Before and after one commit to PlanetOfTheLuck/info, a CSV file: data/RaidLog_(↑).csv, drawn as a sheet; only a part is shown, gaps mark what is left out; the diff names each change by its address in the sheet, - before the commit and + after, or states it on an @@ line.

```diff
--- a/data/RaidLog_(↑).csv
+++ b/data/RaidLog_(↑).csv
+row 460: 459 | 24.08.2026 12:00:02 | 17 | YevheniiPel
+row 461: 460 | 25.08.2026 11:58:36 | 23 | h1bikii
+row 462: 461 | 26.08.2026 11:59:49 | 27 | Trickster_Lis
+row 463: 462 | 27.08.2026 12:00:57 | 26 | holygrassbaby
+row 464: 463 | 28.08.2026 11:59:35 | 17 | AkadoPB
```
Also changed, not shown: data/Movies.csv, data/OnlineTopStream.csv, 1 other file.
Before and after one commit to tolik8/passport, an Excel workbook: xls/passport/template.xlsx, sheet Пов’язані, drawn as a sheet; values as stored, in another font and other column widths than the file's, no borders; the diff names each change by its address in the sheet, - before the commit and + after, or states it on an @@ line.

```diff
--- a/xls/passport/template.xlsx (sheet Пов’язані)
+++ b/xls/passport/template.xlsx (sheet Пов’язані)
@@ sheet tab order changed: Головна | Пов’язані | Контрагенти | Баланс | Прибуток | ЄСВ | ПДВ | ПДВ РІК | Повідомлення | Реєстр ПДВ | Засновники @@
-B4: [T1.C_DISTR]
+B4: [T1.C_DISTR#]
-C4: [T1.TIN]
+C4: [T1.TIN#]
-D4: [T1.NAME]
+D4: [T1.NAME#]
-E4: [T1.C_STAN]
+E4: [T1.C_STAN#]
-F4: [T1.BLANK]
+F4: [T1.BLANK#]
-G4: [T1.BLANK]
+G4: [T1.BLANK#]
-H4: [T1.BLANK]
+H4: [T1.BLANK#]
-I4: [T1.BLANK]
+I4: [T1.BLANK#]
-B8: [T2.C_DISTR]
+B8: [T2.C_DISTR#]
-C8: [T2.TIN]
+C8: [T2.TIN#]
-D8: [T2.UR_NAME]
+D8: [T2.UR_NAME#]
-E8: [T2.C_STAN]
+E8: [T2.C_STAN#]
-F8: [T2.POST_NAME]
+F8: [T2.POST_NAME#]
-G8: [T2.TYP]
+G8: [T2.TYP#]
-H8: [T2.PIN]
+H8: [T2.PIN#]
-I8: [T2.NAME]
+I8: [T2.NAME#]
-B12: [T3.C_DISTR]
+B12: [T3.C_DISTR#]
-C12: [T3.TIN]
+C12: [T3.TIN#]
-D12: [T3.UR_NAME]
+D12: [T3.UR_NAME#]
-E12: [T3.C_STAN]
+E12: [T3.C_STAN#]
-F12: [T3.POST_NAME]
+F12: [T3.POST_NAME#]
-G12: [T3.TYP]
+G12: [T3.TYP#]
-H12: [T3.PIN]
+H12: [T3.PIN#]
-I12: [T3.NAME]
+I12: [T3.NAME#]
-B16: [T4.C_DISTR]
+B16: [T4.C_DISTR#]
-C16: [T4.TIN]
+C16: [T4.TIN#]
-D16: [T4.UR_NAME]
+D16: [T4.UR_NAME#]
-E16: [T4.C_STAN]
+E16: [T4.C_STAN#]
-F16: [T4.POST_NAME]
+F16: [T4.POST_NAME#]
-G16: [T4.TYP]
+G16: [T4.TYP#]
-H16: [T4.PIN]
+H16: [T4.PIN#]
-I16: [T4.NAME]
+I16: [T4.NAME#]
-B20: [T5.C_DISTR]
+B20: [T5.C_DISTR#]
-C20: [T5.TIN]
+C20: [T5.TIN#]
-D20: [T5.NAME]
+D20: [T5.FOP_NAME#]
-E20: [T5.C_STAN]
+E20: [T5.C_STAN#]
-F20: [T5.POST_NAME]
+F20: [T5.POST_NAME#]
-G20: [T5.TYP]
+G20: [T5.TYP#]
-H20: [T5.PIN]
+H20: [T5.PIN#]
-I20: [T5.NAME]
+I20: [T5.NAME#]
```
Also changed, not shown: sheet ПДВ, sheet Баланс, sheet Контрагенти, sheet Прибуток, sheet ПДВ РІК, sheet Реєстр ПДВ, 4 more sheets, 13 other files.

^^^^^^^^

### Task directions
Reproduce every record exactly, line by line.

### Task answer
Before and after one commit to PlanetOfTheLuck/info, a CSV file: data/RaidLog_(↑).csv, drawn as a sheet; only a part is shown, gaps mark what is left out; the diff names each change by its address in the sheet, - before the commit and + after, or states it on an @@ line.

```diff
--- a/data/RaidLog_(↑).csv
+++ b/data/RaidLog_(↑).csv
+row 460: 459 | 24.08.2026 12:00:02 | 17 | YevheniiPel
+row 461: 460 | 25.08.2026 11:58:36 | 23 | h1bikii
+row 462: 461 | 26.08.2026 11:59:49 | 27 | Trickster_Lis
+row 463: 462 | 27.08.2026 12:00:57 | 26 | holygrassbaby
+row 464: 463 | 28.08.2026 11:59:35 | 17 | AkadoPB
```
Also changed, not shown: data/Movies.csv, data/OnlineTopStream.csv, 1 other file.
Before and after one commit to tolik8/passport, an Excel workbook: xls/passport/template.xlsx, sheet Пов’язані, drawn as a sheet; values as stored, in another font and other column widths than the file's, no borders; the diff names each change by its address in the sheet, - before the commit and + after, or states it on an @@ line.

```diff
--- a/xls/passport/template.xlsx (sheet Пов’язані)
+++ b/xls/passport/template.xlsx (sheet Пов’язані)
@@ sheet tab order changed: Головна | Пов’язані | Контрагенти | Баланс | Прибуток | ЄСВ | ПДВ | ПДВ РІК | Повідомлення | Реєстр ПДВ | Засновники @@
-B4: [T1.C_DISTR]
+B4: [T1.C_DISTR#]
-C4: [T1.TIN]
+C4: [T1.TIN#]
-D4: [T1.NAME]
+D4: [T1.NAME#]
-E4: [T1.C_STAN]
+E4: [T1.C_STAN#]
-F4: [T1.BLANK]
+F4: [T1.BLANK#]
-G4: [T1.BLANK]
+G4: [T1.BLANK#]
-H4: [T1.BLANK]
+H4: [T1.BLANK#]
-I4: [T1.BLANK]
+I4: [T1.BLANK#]
-B8: [T2.C_DISTR]
+B8: [T2.C_DISTR#]
-C8: [T2.TIN]
+C8: [T2.TIN#]
-D8: [T2.UR_NAME]
+D8: [T2.UR_NAME#]
-E8: [T2.C_STAN]
+E8: [T2.C_STAN#]
-F8: [T2.POST_NAME]
+F8: [T2.POST_NAME#]
-G8: [T2.TYP]
+G8: [T2.TYP#]
-H8: [T2.PIN]
+H8: [T2.PIN#]
-I8: [T2.NAME]
+I8: [T2.NAME#]
-B12: [T3.C_DISTR]
+B12: [T3.C_DISTR#]
-C12: [T3.TIN]
+C12: [T3.TIN#]
-D12: [T3.UR_NAME]
+D12: [T3.UR_NAME#]
-E12: [T3.C_STAN]
+E12: [T3.C_STAN#]
-F12: [T3.POST_NAME]
+F12: [T3.POST_NAME#]
-G12: [T3.TYP]
+G12: [T3.TYP#]
-H12: [T3.PIN]
+H12: [T3.PIN#]
-I12: [T3.NAME]
+I12: [T3.NAME#]
-B16: [T4.C_DISTR]
+B16: [T4.C_DISTR#]
-C16: [T4.TIN]
+C16: [T4.TIN#]
-D16: [T4.UR_NAME]
+D16: [T4.UR_NAME#]
-E16: [T4.C_STAN]
+E16: [T4.C_STAN#]
-F16: [T4.POST_NAME]
+F16: [T4.POST_NAME#]
-G16: [T4.TYP]
+G16: [T4.TYP#]
-H16: [T4.PIN]
+H16: [T4.PIN#]
-I16: [T4.NAME]
+I16: [T4.NAME#]
-B20: [T5.C_DISTR]
+B20: [T5.C_DISTR#]
-C20: [T5.TIN]
+C20: [T5.TIN#]
-D20: [T5.NAME]
+D20: [T5.FOP_NAME#]
-E20: [T5.C_STAN]
+E20: [T5.C_STAN#]
-F20: [T5.POST_NAME]
+F20: [T5.POST_NAME#]
-G20: [T5.TYP]
+G20: [T5.TYP#]
-H20: [T5.PIN]
+H20: [T5.PIN#]
-I20: [T5.NAME]
+I20: [T5.NAME#]
```
Also changed, not shown: sheet ПДВ, sheet Баланс, sheet Контрагенти, sheet Прибуток, sheet ПДВ РІК, sheet Реєстр ПДВ, 4 more sheets, 13 other files.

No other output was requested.